- Hospitals already struggling to fill nurse vacancies
NHS Employers has written to the Home Office expressing concerns over changes to immigration rules which will mean non-EU nurses earning less than £35,000 a year, and who have been in the UK for six years, will have to leave the country from April next year.
HSJ understands the letter was sent to immigration minister James Brokenshire and follows the decision by the Migration Advisory Committee in February not to add nursing to the shortage occupation list.
This will mean non-EU nurses will join the general pool of non-EU workforce visa applicants hoping to receive one of the 20,700 visas available each year.
One clinical director at a London NHS hospital told HSJ nurses were already leaving their jobs to work in the private sector, in order to earn more than £35,000 and prevent deportation.
They said: “This is a big risk for us. In London we rely on nurses on work permits to keep our service running. We find it difficult to recruit and retain nurses due to the high cost of living in London. We have already lost two nurses to the private sector to avoid the £35,000 limit.
“It will be a complete disaster if the government allows this to go through. Even the rumour of it is going to make our nurses leave out of fear.”
NHS Employers and individual trusts have told the Department of Health and the Home Office that unless there is a rethink over the immigration rules and the shortage occupation list, the NHS will be unable to fill vacant nursing posts.
HSJ reported last month that 83 per cent of trusts have failed to meet their own planned nurse staffing levels. There has also been a large increase in the number of nurses recruited from overseas by trusts due to a shortage of applicants in England.
Health Education England said demand for nurses increased by 21,000 in 2014 alone, following the Francis report and new safe staffing guidance.
NHS Employers chief executive Danny Mortimer told HSJ: “While employers continue to recruit nurses from the EU, they are telling us that visa applications for non-EU nurses are being rejected because of controls on numbers. I have made these concerns known to colleagues at the DH and the Home Office.”
He added: “We know that many NHS organisations are facing recruitment challenges and that overseas recruitment can provide a medium term solution whilst other plans, particularly the training of new nurses come to fruition.
“Employers will have tried all other options before embarking on overseas recruitment, and it is essential that processes to recruit nurses from overseas work effectively and responsively when we need them.”

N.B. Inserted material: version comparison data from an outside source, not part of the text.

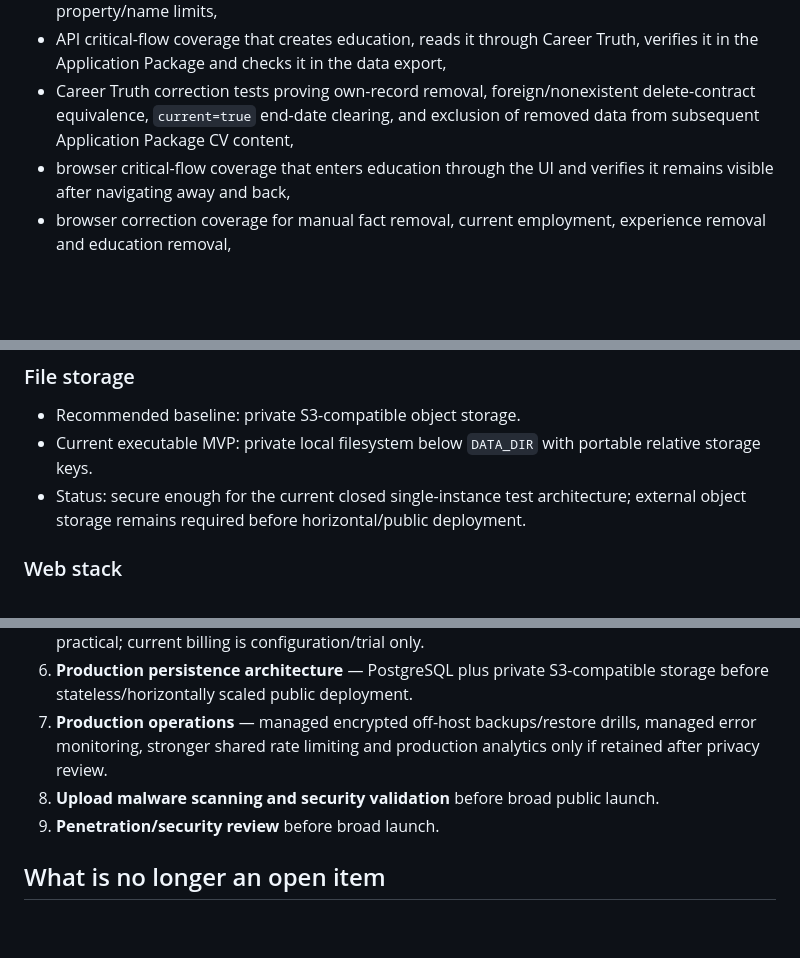
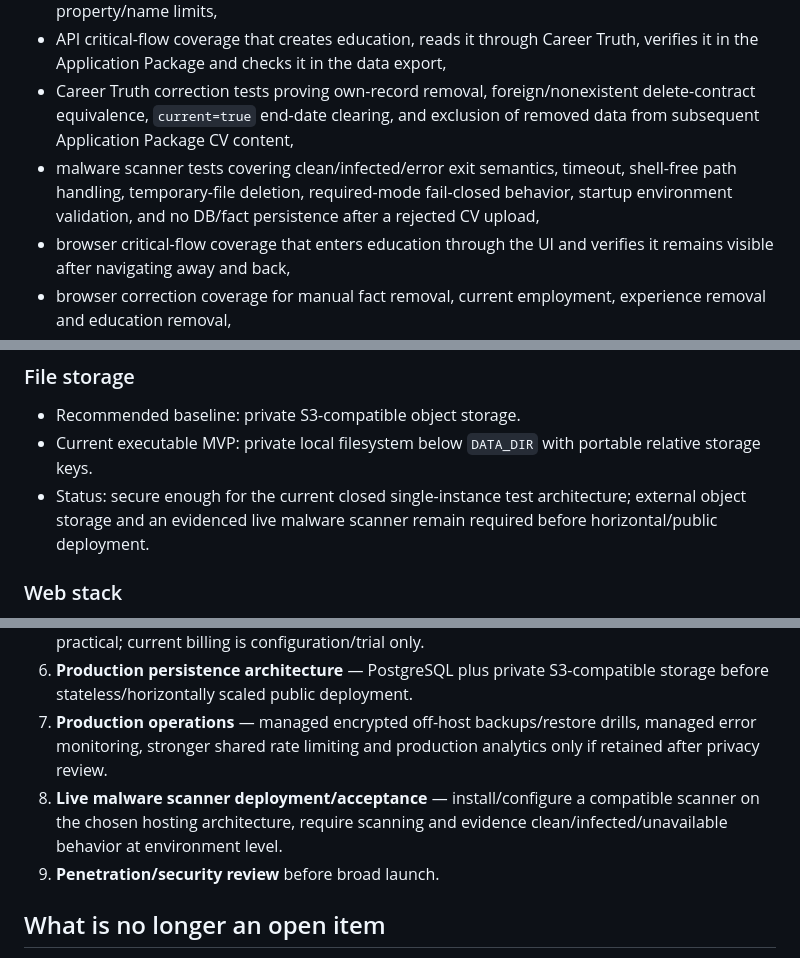
Before and after one commit to eagleblastmusic-lgtm/Job, a Markdown page: IMPLEMENTATION_STATUS.md, 3 parts joined by grey strips. GitHub-like rendering; blank space fills up the shorter version.

```diff
--- a/IMPLEMENTATION_STATUS.md
+++ b/IMPLEMENTATION_STATUS.md
@@ -124,6 +128,7 @@ GitHub CI currently gates merges on:
 - API payload/field boundary tests covering oversized generic JSON, oversized/too-short job text, profile list counts, Career Truth values, experience/education descriptions and analytics property/name limits,
 - API critical-flow coverage that creates education, reads it through Career Truth, verifies it in the Application Package and checks it in the data export,
 - Career Truth correction tests proving own-record removal, foreign/nonexistent delete-contract equivalence, `current=true` end-date clearing, and exclusion of removed data from subsequent Application Package CV content,
+- malware scanner tests covering clean/infected/error exit semantics, timeout, shell-free path handling, temporary-file deletion, required-mode fail-closed behavior, startup environment validation, and no DB/fact persistence after a rejected CV upload,
 - browser critical-flow coverage that enters education through the UI and verifies it remains visible after navigating away and back,
 - browser correction coverage for manual fact removal, current employment, experience removal and education removal,
 - a dedicated Playwright technical time-to-first-Decision-Card gate on mobile and desktop that fails above 180 seconds and logs `FIRST_DECISION_TECHNICAL_MS`,
@@ -182,7 +189,7 @@ The Render connector is connected, but its direct web-service creation action do
 ### File storage
 - Recommended baseline: private S3-compatible object storage.
 - Current executable MVP: private local filesystem below `DATA_DIR` with portable relative storage keys.
-- Status: secure enough for the current closed single-instance test architecture; external object storage remains required before horizontal/public deployment.
+- Status: secure enough for the current closed single-instance test architecture; external object storage and an evidenced live malware scanner remain required before horizontal/public deployment.
 
 ### Web stack
 - Recommended baseline: Next.js/React/TypeScript/Tailwind.
@@ -209,7 +216,7 @@ Before calling the master-plan MVP 0.1 gate complete:
 5. **Live payments** — integrate the selected provider, subscription lifecycle and BLIK where practical; current billing is configuration/trial only.
 6. **Production persistence architecture** — PostgreSQL plus private S3-compatible storage before stateless/horizontally scaled public deployment.
 7. **Production operations** — managed encrypted off-host backups/restore drills, managed error monitoring, stronger shared rate limiting and production analytics only if retained after privacy review.
-8. **Upload malware scanning and security validation** before broad public launch.
+8. **Live malware scanner deployment/acceptance** — install/configure a compatible scanner on the chosen hosting architecture, require scanning and evidence clean/infected/unavailable behavior at environment level.
 9. **Penetration/security review** before broad launch.
 
 ## What is no longer an open item
```
Also changed, not shown: other parts of IMPLEMENTATION_STATUS.md (+9 -2 lines).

A trust chief executive in the Midlands said the immigration policy “made no sense” given the NHS was struggling to recruit sufficient numbers.
They said: “We are very concerned with the approach that is being taken. The whole NHS has enormous vacancies and we face losing experienced staff as well. The government needs to reconsider.”

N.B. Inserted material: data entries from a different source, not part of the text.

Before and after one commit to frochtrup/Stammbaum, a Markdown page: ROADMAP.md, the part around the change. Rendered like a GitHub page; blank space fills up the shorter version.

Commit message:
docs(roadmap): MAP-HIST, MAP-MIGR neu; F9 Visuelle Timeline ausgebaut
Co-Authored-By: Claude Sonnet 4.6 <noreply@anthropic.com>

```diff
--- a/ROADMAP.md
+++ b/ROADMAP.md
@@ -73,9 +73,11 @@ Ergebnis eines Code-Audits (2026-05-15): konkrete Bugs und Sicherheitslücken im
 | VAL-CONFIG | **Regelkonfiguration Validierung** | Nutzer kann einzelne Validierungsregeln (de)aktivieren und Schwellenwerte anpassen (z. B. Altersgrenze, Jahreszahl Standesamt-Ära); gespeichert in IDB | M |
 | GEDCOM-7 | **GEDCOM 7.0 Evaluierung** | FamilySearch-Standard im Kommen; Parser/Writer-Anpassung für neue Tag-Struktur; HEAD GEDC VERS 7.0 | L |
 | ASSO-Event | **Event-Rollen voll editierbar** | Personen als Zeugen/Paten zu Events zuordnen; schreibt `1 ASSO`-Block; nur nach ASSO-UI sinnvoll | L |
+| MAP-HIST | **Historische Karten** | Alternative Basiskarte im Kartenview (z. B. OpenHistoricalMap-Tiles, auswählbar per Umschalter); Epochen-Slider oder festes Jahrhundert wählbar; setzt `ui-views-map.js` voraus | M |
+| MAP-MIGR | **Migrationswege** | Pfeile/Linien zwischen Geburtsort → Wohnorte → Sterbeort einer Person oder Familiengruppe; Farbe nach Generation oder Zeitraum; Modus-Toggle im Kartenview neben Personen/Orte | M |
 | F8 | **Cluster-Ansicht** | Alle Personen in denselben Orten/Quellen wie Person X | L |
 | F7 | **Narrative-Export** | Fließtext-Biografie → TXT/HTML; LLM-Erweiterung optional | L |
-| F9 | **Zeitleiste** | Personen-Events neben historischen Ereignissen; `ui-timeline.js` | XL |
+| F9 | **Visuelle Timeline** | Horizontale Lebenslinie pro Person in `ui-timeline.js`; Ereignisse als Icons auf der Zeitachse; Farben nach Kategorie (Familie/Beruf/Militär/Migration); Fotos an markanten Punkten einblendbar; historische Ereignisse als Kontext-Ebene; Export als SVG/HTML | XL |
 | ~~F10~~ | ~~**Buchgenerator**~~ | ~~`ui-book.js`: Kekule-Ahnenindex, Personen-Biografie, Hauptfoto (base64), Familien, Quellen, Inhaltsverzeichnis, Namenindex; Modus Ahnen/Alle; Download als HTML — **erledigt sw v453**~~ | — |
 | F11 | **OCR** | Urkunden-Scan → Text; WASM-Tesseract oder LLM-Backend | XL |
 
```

A Home Office spokeswoman said it would not comment on private correspondence and reiterated the immigration rules.
She said: “In the past it has been too easy for some employers to bring in workers from overseas rather than to take the long term decision to train our workforce here at home.
“There are exemptions to this threshold for occupations where the UK has a shortage, but the independent Migration Advisory Committee, which took evidence from a number of NHS trusts and representative bodies from across the UK, recommended against adding nurses to the shortage occupation list.
“We will continue to monitor [non-EU visa] take-up, but have no plans to change the limit.”